Lutherans believe that the body and blood of Christ are “truly and substantially present in, with and under the forms” of the consecrated bread and wine (the elements), so that communicants orally eat and drink the holy body and blood of Christ Himself as well as the bread and wine ( Augsburg Confession, Article 10) in this Sacrament.
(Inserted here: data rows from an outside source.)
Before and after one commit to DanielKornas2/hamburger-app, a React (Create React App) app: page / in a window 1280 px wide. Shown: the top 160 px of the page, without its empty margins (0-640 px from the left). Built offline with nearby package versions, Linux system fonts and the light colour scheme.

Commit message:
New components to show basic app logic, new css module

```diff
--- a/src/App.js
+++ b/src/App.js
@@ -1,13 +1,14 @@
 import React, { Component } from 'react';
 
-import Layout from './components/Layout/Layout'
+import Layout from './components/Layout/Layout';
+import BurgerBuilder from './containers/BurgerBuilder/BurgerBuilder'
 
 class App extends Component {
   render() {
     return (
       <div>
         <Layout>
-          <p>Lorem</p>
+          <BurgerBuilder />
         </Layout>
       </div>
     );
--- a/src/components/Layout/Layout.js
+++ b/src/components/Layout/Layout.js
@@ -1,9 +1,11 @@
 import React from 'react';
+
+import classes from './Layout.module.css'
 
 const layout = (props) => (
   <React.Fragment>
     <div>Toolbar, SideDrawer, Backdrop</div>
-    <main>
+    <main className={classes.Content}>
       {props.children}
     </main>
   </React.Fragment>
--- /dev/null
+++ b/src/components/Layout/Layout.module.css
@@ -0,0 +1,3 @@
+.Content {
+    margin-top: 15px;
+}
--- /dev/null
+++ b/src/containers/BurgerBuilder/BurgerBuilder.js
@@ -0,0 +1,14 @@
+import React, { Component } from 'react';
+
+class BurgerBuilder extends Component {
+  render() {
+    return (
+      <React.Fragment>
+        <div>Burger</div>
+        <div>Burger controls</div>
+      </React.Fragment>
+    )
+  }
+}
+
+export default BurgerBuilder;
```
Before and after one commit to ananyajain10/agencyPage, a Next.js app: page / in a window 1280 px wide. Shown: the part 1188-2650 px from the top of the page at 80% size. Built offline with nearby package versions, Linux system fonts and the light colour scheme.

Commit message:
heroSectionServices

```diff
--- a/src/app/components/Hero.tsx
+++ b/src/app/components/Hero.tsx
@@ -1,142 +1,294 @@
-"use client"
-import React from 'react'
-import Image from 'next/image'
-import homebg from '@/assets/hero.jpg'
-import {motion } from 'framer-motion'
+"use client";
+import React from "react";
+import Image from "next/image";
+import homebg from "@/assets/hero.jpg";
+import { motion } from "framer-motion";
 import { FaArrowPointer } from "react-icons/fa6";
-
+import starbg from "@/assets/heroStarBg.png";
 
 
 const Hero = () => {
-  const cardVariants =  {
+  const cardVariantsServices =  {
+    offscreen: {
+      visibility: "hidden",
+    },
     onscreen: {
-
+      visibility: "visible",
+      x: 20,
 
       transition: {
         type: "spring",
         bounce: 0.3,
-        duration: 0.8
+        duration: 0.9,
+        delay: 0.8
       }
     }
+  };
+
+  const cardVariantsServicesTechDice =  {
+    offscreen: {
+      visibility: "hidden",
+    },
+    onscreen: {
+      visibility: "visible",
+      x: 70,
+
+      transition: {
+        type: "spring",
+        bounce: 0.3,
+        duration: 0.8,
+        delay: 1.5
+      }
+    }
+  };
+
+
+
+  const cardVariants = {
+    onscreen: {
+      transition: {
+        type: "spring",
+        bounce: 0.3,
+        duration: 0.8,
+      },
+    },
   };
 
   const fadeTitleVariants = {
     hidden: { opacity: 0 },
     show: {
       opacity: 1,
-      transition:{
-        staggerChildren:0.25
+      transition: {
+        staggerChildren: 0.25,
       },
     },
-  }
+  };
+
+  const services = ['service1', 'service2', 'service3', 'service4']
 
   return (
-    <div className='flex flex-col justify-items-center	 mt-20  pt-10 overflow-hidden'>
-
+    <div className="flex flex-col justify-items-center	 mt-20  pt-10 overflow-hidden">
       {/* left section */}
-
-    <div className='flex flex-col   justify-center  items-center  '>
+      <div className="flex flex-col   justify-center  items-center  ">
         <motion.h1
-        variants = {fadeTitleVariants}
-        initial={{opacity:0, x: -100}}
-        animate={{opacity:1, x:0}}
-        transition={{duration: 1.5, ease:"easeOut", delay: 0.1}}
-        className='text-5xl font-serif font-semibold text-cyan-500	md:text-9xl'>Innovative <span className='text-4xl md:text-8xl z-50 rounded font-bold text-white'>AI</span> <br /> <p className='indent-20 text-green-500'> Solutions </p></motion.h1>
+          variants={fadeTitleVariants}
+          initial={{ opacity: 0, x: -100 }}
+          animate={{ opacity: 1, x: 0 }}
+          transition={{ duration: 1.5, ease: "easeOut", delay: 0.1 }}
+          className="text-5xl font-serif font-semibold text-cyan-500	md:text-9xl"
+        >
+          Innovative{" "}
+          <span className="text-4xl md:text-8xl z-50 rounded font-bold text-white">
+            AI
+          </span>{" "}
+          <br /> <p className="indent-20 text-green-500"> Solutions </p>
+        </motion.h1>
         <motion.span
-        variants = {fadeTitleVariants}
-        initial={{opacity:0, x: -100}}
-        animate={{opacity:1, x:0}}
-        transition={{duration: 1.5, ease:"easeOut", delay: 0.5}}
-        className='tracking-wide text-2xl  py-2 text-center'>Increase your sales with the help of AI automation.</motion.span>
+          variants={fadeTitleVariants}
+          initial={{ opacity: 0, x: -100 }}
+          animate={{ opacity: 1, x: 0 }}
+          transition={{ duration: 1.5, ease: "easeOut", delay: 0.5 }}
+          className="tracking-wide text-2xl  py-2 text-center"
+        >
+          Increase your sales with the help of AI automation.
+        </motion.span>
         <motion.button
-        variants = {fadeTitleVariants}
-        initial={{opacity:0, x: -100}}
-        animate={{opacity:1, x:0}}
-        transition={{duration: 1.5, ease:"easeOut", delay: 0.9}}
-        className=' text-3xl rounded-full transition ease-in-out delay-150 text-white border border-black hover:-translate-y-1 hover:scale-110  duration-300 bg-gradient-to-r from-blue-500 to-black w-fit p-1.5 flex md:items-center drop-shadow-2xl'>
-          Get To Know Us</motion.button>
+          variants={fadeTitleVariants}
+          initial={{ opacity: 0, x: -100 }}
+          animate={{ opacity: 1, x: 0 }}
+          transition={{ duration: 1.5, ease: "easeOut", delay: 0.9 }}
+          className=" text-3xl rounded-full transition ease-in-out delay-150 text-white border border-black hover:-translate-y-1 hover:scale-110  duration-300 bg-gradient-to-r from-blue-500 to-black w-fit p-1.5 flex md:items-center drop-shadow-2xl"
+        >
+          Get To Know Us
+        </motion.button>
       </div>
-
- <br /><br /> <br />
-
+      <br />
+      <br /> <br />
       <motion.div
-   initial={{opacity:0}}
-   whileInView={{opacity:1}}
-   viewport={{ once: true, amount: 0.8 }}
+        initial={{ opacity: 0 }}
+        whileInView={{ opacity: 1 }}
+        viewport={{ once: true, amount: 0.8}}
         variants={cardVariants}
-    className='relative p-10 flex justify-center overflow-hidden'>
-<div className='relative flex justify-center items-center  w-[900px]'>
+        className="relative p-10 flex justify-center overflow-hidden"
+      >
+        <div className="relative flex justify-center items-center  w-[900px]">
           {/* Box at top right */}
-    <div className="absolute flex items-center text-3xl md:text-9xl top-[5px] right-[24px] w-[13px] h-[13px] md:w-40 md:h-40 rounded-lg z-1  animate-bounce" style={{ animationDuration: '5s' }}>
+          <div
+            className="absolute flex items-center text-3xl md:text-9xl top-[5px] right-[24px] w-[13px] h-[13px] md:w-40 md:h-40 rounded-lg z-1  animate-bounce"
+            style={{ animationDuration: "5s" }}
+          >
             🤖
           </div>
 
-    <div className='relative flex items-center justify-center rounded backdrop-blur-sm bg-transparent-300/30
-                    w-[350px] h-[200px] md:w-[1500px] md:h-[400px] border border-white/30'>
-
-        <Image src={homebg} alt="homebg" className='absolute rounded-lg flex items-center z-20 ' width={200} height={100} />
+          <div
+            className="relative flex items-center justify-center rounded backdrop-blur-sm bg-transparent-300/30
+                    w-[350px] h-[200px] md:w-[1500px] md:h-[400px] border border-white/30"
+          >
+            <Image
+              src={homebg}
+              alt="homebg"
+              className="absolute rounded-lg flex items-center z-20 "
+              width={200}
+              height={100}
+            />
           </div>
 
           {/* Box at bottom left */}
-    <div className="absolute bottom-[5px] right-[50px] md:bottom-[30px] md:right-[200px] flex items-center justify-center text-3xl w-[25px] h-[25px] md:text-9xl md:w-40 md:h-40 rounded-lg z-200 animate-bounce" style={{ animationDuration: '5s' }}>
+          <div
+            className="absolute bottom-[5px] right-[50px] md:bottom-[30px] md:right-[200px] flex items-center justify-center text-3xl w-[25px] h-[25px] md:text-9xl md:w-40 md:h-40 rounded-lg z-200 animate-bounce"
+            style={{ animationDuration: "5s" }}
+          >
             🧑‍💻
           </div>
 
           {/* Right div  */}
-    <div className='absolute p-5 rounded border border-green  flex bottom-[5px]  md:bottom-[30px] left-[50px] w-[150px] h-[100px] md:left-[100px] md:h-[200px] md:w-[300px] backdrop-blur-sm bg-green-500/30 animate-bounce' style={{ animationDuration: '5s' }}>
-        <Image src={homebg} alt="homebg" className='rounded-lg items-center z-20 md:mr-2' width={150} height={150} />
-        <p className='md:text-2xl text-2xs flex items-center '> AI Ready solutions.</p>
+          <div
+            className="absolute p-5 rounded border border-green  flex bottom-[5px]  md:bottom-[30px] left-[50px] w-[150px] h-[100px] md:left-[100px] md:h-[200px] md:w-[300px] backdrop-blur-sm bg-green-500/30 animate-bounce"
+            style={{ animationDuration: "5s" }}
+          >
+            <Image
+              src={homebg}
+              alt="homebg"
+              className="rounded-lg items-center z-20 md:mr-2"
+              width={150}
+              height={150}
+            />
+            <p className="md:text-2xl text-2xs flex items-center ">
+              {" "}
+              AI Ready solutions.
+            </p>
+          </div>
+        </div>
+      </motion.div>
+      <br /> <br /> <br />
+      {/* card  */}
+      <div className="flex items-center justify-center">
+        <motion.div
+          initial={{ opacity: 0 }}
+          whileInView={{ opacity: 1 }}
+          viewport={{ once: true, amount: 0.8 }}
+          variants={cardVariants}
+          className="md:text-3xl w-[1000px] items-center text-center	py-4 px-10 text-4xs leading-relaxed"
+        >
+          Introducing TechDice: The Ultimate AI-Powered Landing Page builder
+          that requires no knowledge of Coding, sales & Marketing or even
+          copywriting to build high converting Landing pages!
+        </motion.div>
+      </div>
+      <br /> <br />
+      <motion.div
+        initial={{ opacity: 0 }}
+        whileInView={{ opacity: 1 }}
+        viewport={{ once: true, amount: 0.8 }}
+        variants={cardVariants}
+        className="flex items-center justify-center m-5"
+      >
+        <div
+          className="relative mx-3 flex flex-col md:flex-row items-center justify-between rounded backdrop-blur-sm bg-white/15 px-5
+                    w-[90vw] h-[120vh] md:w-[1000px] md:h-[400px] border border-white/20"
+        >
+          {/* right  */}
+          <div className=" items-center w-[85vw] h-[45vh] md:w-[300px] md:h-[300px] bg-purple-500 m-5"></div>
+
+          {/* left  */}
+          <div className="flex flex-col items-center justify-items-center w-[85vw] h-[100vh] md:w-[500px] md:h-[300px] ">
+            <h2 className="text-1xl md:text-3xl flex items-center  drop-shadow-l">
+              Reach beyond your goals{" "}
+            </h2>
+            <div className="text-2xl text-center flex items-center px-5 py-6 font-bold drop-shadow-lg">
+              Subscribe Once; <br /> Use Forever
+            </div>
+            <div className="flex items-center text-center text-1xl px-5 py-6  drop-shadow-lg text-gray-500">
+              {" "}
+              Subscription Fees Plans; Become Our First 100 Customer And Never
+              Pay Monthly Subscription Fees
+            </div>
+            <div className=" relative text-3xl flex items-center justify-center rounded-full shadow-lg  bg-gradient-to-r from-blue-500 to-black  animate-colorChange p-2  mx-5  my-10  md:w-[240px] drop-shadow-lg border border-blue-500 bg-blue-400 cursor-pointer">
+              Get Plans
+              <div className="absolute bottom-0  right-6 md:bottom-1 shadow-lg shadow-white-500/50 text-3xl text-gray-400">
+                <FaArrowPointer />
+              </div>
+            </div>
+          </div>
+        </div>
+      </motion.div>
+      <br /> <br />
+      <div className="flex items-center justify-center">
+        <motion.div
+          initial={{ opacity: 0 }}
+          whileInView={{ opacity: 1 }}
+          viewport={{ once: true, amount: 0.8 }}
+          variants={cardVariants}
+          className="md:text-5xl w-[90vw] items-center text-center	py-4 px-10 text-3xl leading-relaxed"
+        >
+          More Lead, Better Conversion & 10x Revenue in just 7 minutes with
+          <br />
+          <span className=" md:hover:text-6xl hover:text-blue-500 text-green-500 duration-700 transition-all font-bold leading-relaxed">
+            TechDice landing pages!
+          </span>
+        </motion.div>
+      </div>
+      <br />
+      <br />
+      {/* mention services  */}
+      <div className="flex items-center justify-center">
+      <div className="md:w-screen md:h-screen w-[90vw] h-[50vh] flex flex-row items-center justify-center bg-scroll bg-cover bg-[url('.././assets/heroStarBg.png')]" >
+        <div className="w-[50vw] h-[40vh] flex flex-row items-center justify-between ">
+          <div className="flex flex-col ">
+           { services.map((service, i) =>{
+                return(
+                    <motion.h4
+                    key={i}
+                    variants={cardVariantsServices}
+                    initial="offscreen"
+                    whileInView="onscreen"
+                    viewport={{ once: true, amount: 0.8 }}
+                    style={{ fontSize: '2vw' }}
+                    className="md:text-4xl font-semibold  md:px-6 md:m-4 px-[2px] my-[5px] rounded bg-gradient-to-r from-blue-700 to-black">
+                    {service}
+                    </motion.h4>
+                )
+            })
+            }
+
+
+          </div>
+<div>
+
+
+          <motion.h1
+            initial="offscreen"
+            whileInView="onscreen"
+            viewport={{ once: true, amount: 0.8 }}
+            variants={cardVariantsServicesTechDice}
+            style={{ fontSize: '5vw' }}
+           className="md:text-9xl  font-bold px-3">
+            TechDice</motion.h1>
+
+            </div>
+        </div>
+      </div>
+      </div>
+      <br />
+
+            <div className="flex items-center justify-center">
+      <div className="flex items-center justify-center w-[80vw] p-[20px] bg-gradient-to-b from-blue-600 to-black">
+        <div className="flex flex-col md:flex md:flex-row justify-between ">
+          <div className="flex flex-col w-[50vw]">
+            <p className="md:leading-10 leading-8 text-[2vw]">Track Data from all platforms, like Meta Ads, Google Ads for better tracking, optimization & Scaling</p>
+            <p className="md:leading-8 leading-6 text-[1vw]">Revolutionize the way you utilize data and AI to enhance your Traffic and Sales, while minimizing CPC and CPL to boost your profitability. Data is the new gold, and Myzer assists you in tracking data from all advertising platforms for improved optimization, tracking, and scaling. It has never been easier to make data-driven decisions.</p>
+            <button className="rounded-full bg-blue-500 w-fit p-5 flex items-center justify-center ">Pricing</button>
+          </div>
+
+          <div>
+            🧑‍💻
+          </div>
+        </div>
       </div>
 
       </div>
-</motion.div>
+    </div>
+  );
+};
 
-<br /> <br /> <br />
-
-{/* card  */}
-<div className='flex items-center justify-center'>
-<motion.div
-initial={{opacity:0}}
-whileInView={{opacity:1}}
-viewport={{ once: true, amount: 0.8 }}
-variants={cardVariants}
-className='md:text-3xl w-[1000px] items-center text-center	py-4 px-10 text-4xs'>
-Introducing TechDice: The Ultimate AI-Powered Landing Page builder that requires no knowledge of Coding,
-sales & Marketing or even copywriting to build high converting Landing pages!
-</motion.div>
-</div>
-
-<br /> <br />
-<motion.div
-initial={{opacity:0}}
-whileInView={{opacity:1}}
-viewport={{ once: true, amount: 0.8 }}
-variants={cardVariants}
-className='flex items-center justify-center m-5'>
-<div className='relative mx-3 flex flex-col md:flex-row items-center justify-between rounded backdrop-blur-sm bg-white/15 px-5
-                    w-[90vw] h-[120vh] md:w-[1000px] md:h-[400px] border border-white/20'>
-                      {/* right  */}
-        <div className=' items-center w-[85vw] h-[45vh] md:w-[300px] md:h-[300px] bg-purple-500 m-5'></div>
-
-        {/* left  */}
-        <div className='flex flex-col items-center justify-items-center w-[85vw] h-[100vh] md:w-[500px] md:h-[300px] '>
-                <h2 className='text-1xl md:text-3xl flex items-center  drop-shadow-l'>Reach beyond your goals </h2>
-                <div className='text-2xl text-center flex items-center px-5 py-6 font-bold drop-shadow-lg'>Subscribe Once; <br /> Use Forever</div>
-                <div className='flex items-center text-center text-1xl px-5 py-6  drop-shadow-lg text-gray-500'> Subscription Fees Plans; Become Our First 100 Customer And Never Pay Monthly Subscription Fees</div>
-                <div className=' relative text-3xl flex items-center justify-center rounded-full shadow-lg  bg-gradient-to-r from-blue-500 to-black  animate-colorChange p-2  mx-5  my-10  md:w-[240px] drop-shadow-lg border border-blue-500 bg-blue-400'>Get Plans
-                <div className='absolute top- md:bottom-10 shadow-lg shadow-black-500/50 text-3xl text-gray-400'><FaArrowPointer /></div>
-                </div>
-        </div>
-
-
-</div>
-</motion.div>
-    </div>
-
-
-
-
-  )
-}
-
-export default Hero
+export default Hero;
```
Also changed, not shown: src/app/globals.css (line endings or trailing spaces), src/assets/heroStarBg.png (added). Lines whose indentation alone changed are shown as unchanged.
I have read that the Lutheran doctrine of the Real Presence is more accurately and formally known as “the Sacramental Union.” I have never heard of this phrase before, so include it, and hope that it is factual at my church.

It, the communion doctrine, has been inaccurately called “consubstantiation“. This term is specifically rejected by some Lutheran churches and theologians since it creates confusion about the actual doctrine, and it subjects the doctrine to the control of a biblical philosophical concept in the same manner as, in their view, does the term “transubstantiation by some, such as the Catholics.

I think all these words somewhat makes for a wide area of confusion, brought upon by man as a religious concept during the service. I do not believe that it is the actual blood and body of Jesus Christ, but the bread and wine both represent Jesus. We honor our Lord by remembering Him and the sacrifice that He made for mankind. For me, it is easier to think of it this way, but I still believe it has deep religious meaning.

When I take communion and the bread and wine come to me or I take it from my Pastor, I take the time to thank Jesus and say, “Thank you Jesus” as I take each and, if by intinction, my dipping the bread into the wine. If the Pastor or Lay Assistant is giving each, then I say this as I take each from them, and dip into the cup.

I believe that rules, policy and ways of doing things were developed over time, going back to the time of Jesus, when he instructed his disciples to partake of the bread and wine.

In the past, I took communion by rote. I went through the motions, listened to the minister say the words that were said, and finished like many others.  Since my Spiritual Journey began, well, sometime after it began, I felt the presence of my Lord Jesus Christ during the communion service. It is not just the bread and wine, but His presence is with me, either beside or around me.  As far as that goes, I feel His presence always now, regardless of what I am doing.

The Presence

This Presence is not something to be afraid of or in any way resent, but instead, something I feel is welcome and comforting to know and realize. To think that God in the form of Jesus Christ is watching me always, seeing what I do, hearing me when I talk to Him, having Him touch me, such as a hand on my shoulder, is so very great. The least I can do is thank the Lord Jesus Christ, when I try to remember Him during the simple act of communion. I wear a cross to remind me of His presence and it helps me in my daily life in trying to live a life as a disciple of Christ.

Many of the church procedures were arrived at in time. They were thought of, embellished and became a way of doing things. The higher ups, those in charge, decided on the way things were going to be done and then it became church law or rules.  I must say even having the requirement that an ordained person be officiating is still a man-made rule.  I am not suggesting any change and will go along with these, but feel that they are still archaic in a way, and not that important overall in life as being a Christian. It is important to those in charge, but that is the way it is now and has been in the past. If I was on a desert island with a bunch of people, I feel I could partake in communion, not have an official clergy present, and still have the service and communion as part of my life.

I am not going against my religion’s mandates and rules. I said I did not suggest any change, but will go along with the dictates of the religion I follow. There is nothing in the Bible that states I must follow this way or that way—- or else.  I said at the beginning, you could call the act of communion, The Rite of Life, and, somewhat, that is how I see it.  We are given the chance of eternal life, through Jesus Christ and the Cross and that is something I do believe in and I look at the Meal as the way to remember Him, forever in my time on Earth.